Johansson, who herself started out as a child actor, found her movie son to be a great scene partner.
“He was so comfortable on the set,” she recalls. “I think it would have been very different had Taika plucked a kid out of obscurity. He was just so relaxed.”
Waititi says he was already aware of up-and-coming fellow New Zealander McKenzie, when he cast her in the pivotal role of Elsa, the brave teenager in the attic. Through her, Jojo learns that everything he’s been told about Jews from the Nazis has been lies, and the two begin writing an illustrated book together about their experience.
“I saw Thomasin rolling around Wellington, New Zealand ever since she was a little kid; she comes from a family of famous theater actors,” says Waititi. “Around the time we were casting, she was in ‘Leave No Trace,’ and I realized just how much work she’d been doing and how amazing the work she was doing was. She auditioned early on and was on top of the list pretty much the entire time.”
Casting Merchant, best known for his comedic roles in movies as well as writing and producing TV shows with Ricky Gervais, reveals how he found out about the part of playing the goofy yet sinister SS officer.
“I received the script and thought, ‘Oh God, yet another boy-and-his-imaginary-Hitler script,’” he deadpans. “I think if you’re an English person who’s quite tall, you’re going to get asked to play a Nazi at some point. I’m just happy that it’s for Taika than for someone else.”
Merchant says the tradition of making satires about World War II and Hitler goes back decades.
“When I read it, it reminded me of lots of movies I’ve loved over the years—as Taika said—right back to ‘The Great Dictator.’ There’s a long tradition from that to Ernest Lubitsch’s ‘To Be or Not to Be’ to Mel Brooks’ (remake) in the 1980s. In the U.K., there’s been a long tradition of satirical stuff about Hitler. People in the 1980s would appear on talk shows dressed as Hitler doing a routine, and we’d go, ‘Oh, that seems funny.’ It never occurred to me that it was an unsuitable subject matter for satire.
“Similarly, I like films that deal with big ideas through humor, whether it’s ‘Dr. Strangelove’ or ‘Life of Brian,’ or something like that. It’s audacious that Taika’s trying to make a film now when it feels like mainstream cinema’s gotten a little more conservative—less risk-taking—to be making a film about a boy and his imaginary Hitler. I thought that has to be applauded and supported.”
Waititi agrees that 2019 seems to be the perfect time to make a satire about Hitler and Nazis because of the rise of hate groups and growing intolerance around in the world.
“This story) feels more relevant and timely than when I originally wrote it,” he says. “But that wasn’t the original intention.”
Johansson, who has a five-year-old daughter, says she believes her onscreen character, Rosie, is trying to counter the hatred that the Nazis are inflicting her son, before he meets Elsa.
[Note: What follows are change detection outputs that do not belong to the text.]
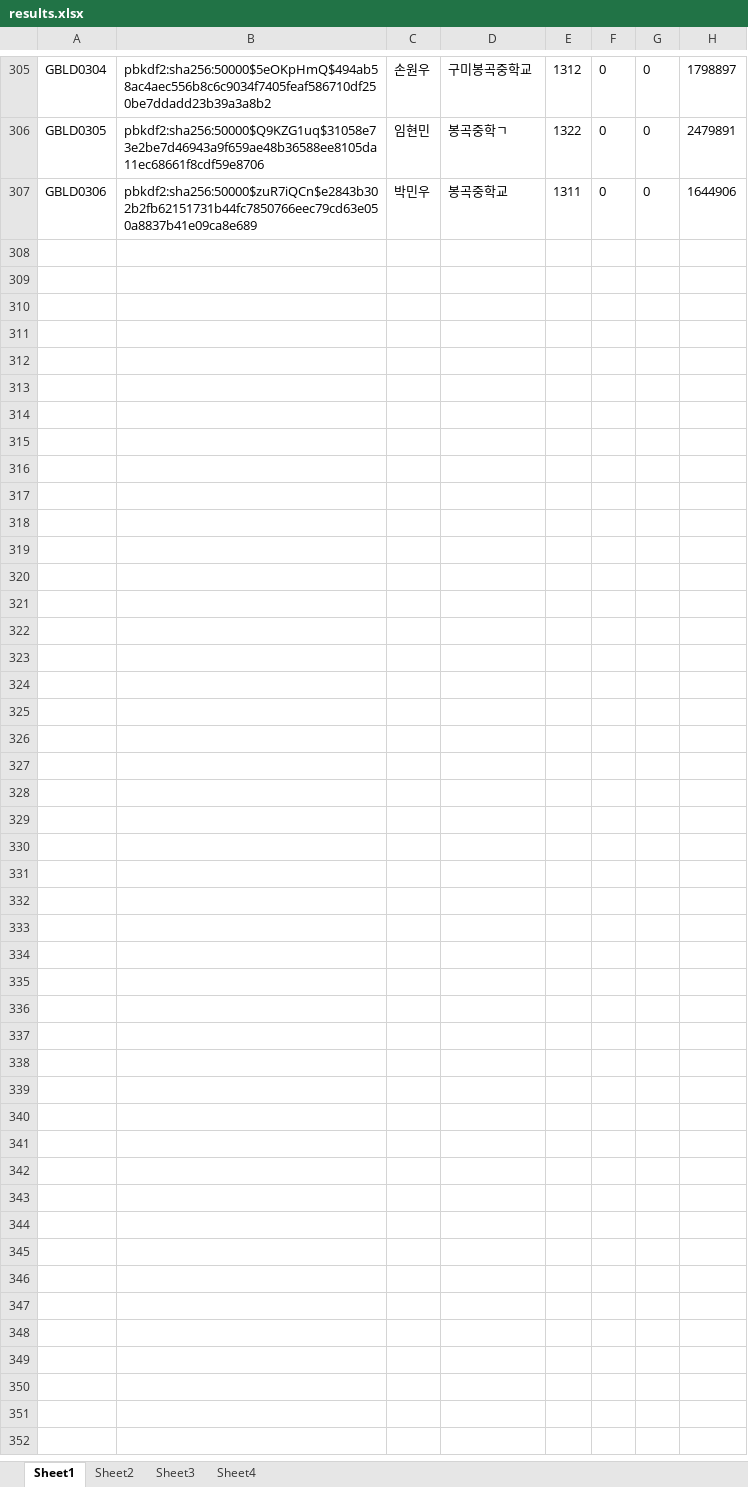
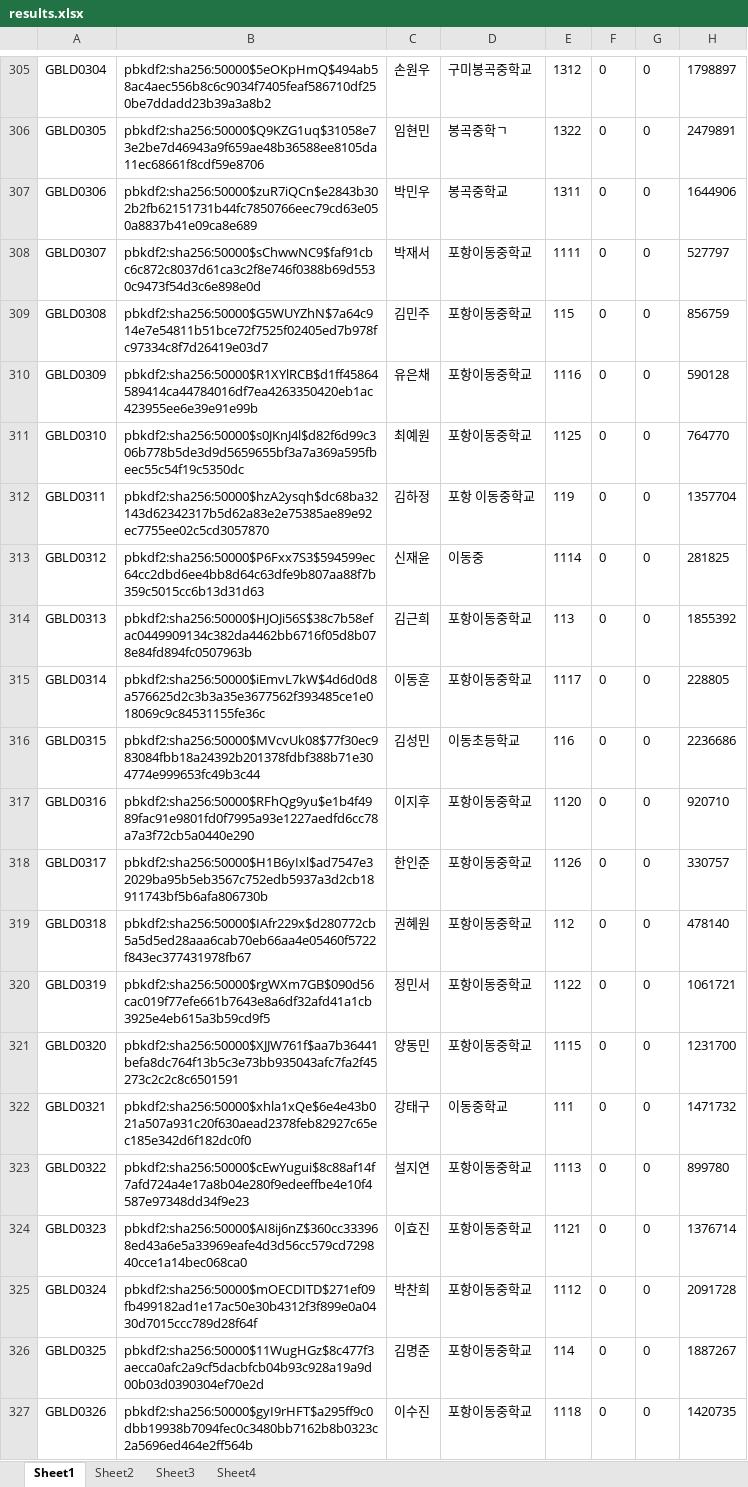
Before and after one commit to korsing/GT_Server, an Excel workbook: results.xlsx, sheet Sheet1, drawn as a sheet; only a part is shown, gaps mark what is left out; values as stored, in another font and other column widths than the file's, no borders; the diff covers the shown part only; the diff names each change by its address in the sheet, - before the commit and + after, or states it on an @@ line.

```diff
--- a/results.xlsx (sheet Sheet1)
+++ b/results.xlsx (sheet Sheet1)
+row 308: GBLD0307 | pbkdf2:sha256:50000$sChwwNC9$faf91cbc6c872c8037d61ca3c2f8e746f0388b69d5530c9473f54d3c6e898e0d | 박재서 | 포항이동중학교 | 1111 | 0 | 0 | 527797
+row 309: GBLD0308 | pbkdf2:sha256:50000$G5WUYZhN$7a64c914e7e54811b51bce72f7525f02405ed7b978fc97334c8f7d26419e03d7 | 김민주 | 포항이동중학교 | 115 | 0 | 0 | 856759
+row 310: GBLD0309 | pbkdf2:sha256:50000$R1XYlRCB$d1ff45864589414ca44784016df7ea4263350420eb1ac423955ee6e39e91e99b | 유은채 | 포항이동중학교 | 1116 | 0 | 0 | 590128
+row 311: GBLD0310 | pbkdf2:sha256:50000$s0JKnJ4l$d82f6d99c306b778b5de3d9d5659655bf3a7a369a595fbeec55c54f19c5350dc | 최예원 | 포항이동중학교 | 1125 | 0 | 0 | 764770
+row 312: GBLD0311 | pbkdf2:sha256:50000$hzA2ysqh$dc68ba32143d62342317b5d62a83e2e75385ae89e92ec7755ee02c5cd3057870 | 김하정 | 포항 이동중학교 | 119 | 0 | 0 | 1357704
+row 313: GBLD0312 | pbkdf2:sha256:50000$P6Fxx7S3$594599ec64cc2dbd6ee4bb8d64c63dfe9b807aa88f7b359c5015cc6b13d31d63 | 신재윤 | 이동중 | 1114 | 0 | 0 | 281825
+row 314: GBLD0313 | pbkdf2:sha256:50000$HJOJi56S$38c7b58efac0449909134c382da4462bb6716f05d8b078e84fd894fc0507963b | 김근희 | 포항이동중학교 | 113 | 0 | 0 | 1855392
+row 315: GBLD0314 | pbkdf2:sha256:50000$iEmvL7kW$4d6d0d8a576625d2c3b3a35e3677562f393485ce1e018069c9c84531155fe36c | 이동훈 | 포항이동중학교 | 1117 | 0 | 0 | 228805
+row 316: GBLD0315 | pbkdf2:sha256:50000$MVcvUk08$77f30ec983084fbb18a24392b201378fdbf388b71e304774e999653fc49b3c44 | 김성민 | 이동초등학교 | 116 | 0 | 0 | 2236686
+row 317: GBLD0316 | pbkdf2:sha256:50000$RFhQg9yu$e1b4f4989fac91e9801fd0f7995a93e1227aedfd6cc78a7a3f72cb5a0440e290 | 이지후 | 포항이동중학교 | 1120 | 0 | 0 | 920710
+row 318: GBLD0317 | pbkdf2:sha256:50000$H1B6yIxl$ad7547e32029ba95b5eb3567c752edb5937a3d2cb18911743bf5b6afa806730b | 한인준 | 포항이동중학교 | 1126 | 0 | 0 | 330757
+row 319: GBLD0318 | pbkdf2:sha256:50000$IAfr229x$d280772cb5a5d5ed28aaa6cab70eb66aa4e05460f5722f843ec377431978fb67 | 권혜원 | 포항이동중학교 | 112 | 0 | 0 | 478140
+row 320: GBLD0319 | pbkdf2:sha256:50000$rgWXm7GB$090d56cac019f77efe661b7643e8a6df32afd41a1cb3925e4eb615a3b59cd9f5 | 정민서 | 포항이동중학교 | 1122 | 0 | 0 | 1061721
+row 321: GBLD0320 | pbkdf2:sha256:50000$XJJW761f$aa7b36441befa8dc764f13b5c3e73bb935043afc7fa2f45273c2c2c8c6501591 | 양동민 | 포항이동중학교 | 1115 | 0 | 0 | 1231700
+row 322: GBLD0321 | pbkdf2:sha256:50000$xhla1xQe$6e4e43b021a507a931c20f630aead2378feb82927c65ec185e342d6f182dc0f0 | 강태구 | 이동중학교 | 111 | 0 | 0 | 1471732
+row 323: GBLD0322 | pbkdf2:sha256:50000$cEwYugui$8c88af14f7afd724a4e17a8b04e280f9edeeffbe4e10f4587e97348dd34f9e23 | 설지연 | 포항이동중학교 | 1113 | 0 | 0 | 899780
+row 324: GBLD0323 | pbkdf2:sha256:50000$AI8ij6nZ$360cc333968ed43a6e5a33969eafe4d3d56cc579cd729840cce1a14bec068ca0 | 이효진 | 포항이동중학교 | 1121 | 0 | 0 | 1376714
+row 325: GBLD0324 | pbkdf2:sha256:50000$mOECDITD$271ef09fb499182ad1e17ac50e30b4312f3f899e0a0430d7015ccc789d28f64f | 박찬희 | 포항이동중학교 | 1112 | 0 | 0 | 2091728
+row 326: GBLD0325 | pbkdf2:sha256:50000$11WugHGz$8c477f3aecca0afc2a9cf5dacbfcb04b93c928a19a9d00b03d0390304ef70e2d | 김명준 | 포항이동중학교 | 114 | 0 | 0 | 1887267
+row 327: GBLD0326 | pbkdf2:sha256:50000$gyI9rHFT$a295ff9c0dbb19938b7094fec0c3480bb7162b8b0323c2a5696ed464e2ff564b | 이수진 | 포항이동중학교 | 1118 | 0 | 0 | 1420735
```
Also changed, not shown: 141 added rows elsewhere in this sheet, sheet Sheet3, sheet Sheet4, sheet Sheet2.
“She’s teaching him to be empathetic and compassionate,” she observes. “You have to give your kids a healthy dose of reality so that can actually happen.”
“Jojo Rabbit” is in theaters in limited release, and will gradually have a wider release.